= Work to be completed =
Lines in which "test" appears should be pulled from the data below.

= Given entries =
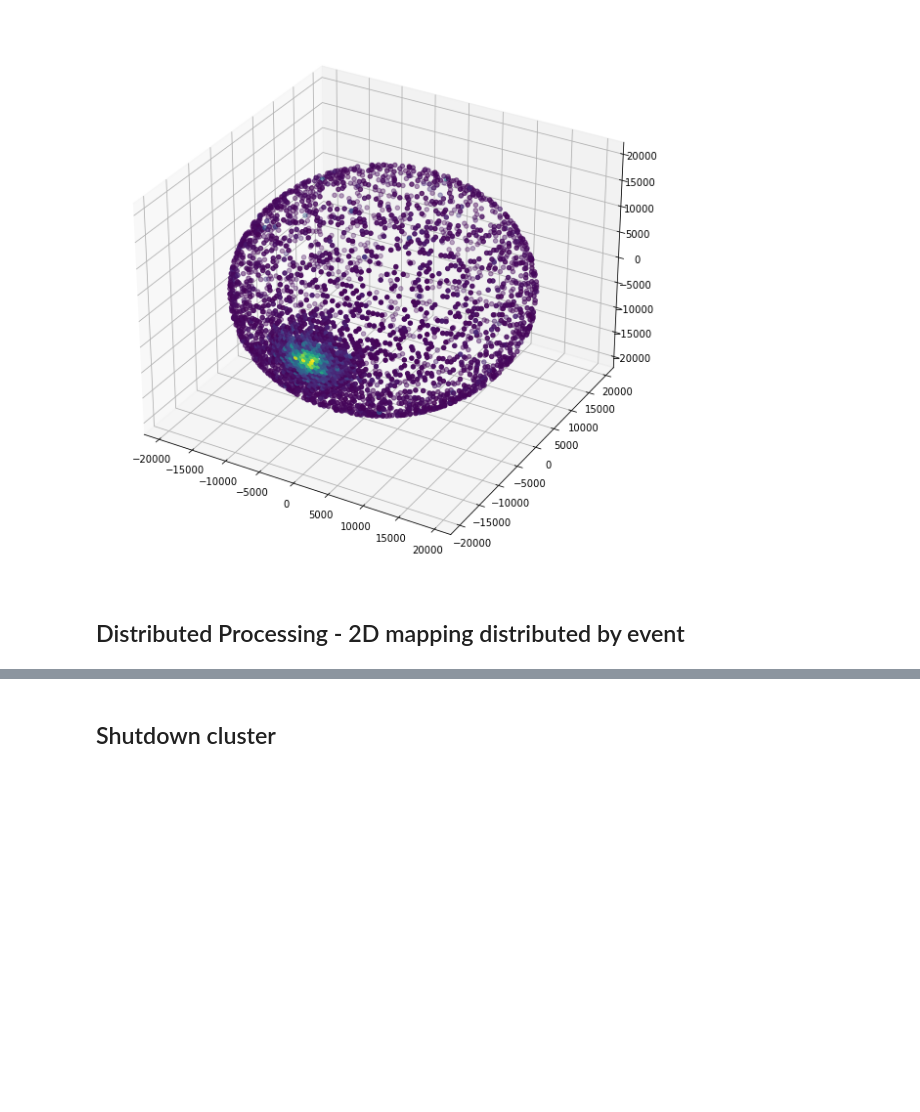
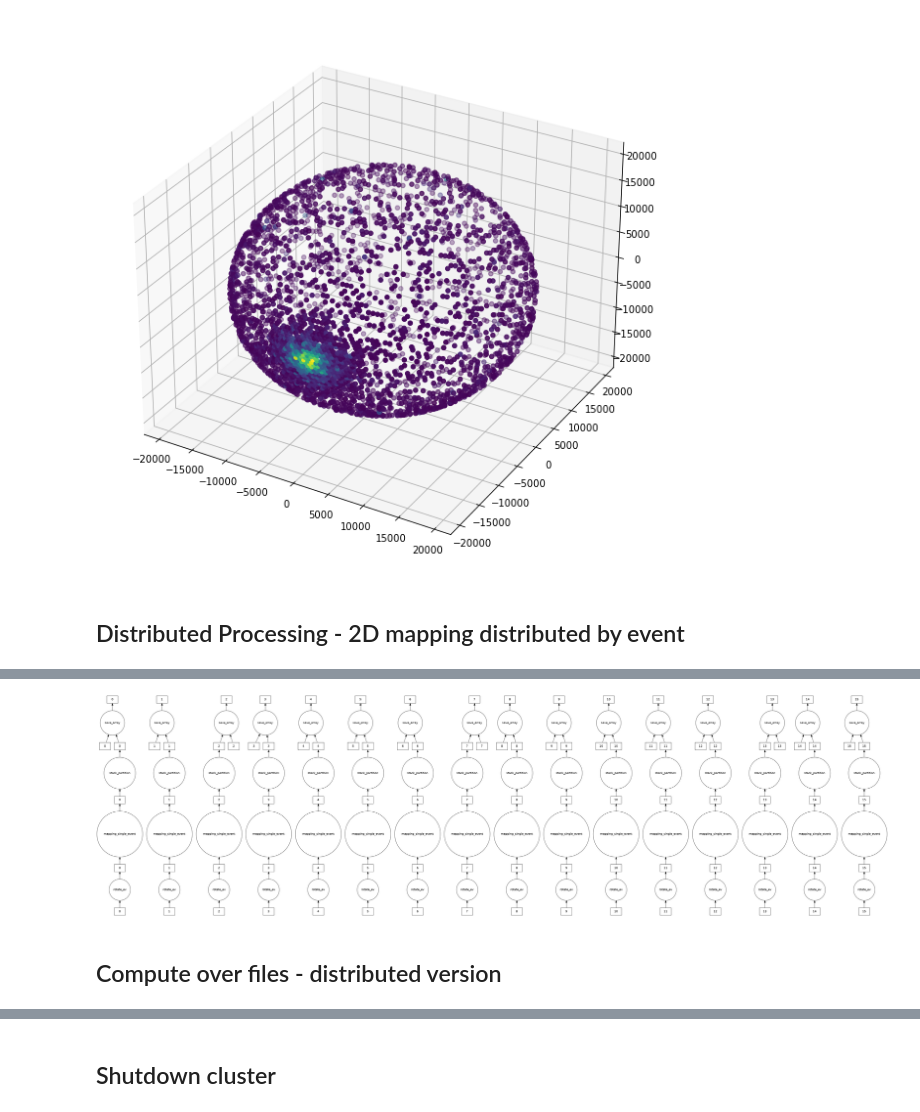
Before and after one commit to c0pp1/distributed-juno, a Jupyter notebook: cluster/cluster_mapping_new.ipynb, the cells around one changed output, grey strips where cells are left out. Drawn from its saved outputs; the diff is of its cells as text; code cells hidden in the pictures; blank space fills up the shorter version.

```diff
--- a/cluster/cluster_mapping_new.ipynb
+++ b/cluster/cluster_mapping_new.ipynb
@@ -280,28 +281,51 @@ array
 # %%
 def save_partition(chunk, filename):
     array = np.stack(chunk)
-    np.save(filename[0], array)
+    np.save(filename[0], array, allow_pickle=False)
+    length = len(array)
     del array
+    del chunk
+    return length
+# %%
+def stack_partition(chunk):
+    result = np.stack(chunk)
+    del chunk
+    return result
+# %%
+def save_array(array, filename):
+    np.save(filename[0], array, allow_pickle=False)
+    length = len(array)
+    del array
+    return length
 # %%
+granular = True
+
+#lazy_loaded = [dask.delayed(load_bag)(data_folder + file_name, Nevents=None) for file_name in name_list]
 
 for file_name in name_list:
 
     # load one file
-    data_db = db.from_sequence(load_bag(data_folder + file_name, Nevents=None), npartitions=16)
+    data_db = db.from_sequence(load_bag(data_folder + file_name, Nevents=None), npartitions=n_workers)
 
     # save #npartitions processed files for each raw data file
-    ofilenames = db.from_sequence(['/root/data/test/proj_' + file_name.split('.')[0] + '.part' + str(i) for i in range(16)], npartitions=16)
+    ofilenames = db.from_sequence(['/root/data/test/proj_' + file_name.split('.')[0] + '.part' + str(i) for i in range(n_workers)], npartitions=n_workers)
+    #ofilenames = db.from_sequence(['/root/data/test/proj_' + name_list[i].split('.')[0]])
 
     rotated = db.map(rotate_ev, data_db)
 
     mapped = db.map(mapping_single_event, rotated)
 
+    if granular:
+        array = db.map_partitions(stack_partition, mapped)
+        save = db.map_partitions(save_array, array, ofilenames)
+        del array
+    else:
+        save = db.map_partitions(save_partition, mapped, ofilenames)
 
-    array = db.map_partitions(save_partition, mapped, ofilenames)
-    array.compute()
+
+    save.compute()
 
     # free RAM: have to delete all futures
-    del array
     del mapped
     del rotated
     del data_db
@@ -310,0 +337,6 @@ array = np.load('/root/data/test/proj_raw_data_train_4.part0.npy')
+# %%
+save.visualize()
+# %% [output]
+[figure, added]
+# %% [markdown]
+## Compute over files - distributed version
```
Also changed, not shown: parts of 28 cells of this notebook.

= Solution to this exercise =
-    ofilenames = db.from_sequence(['/root/data/test/proj_' + file_name.split('.')[0] + '.part' + str(i) for i in range(16)], npartitions=16)
+    ofilenames = db.from_sequence(['/root/data/test/proj_' + file_name.split('.')[0] + '.part' + str(i) for i in range(n_workers)], npartitions=n_workers)
+    #ofilenames = db.from_sequence(['/root/data/test/proj_' + name_list[i].split('.')[0]])
@@ -310,0 +337,6 @@ array = np.load('/root/data/test/proj_raw_data_train_4.part0.npy')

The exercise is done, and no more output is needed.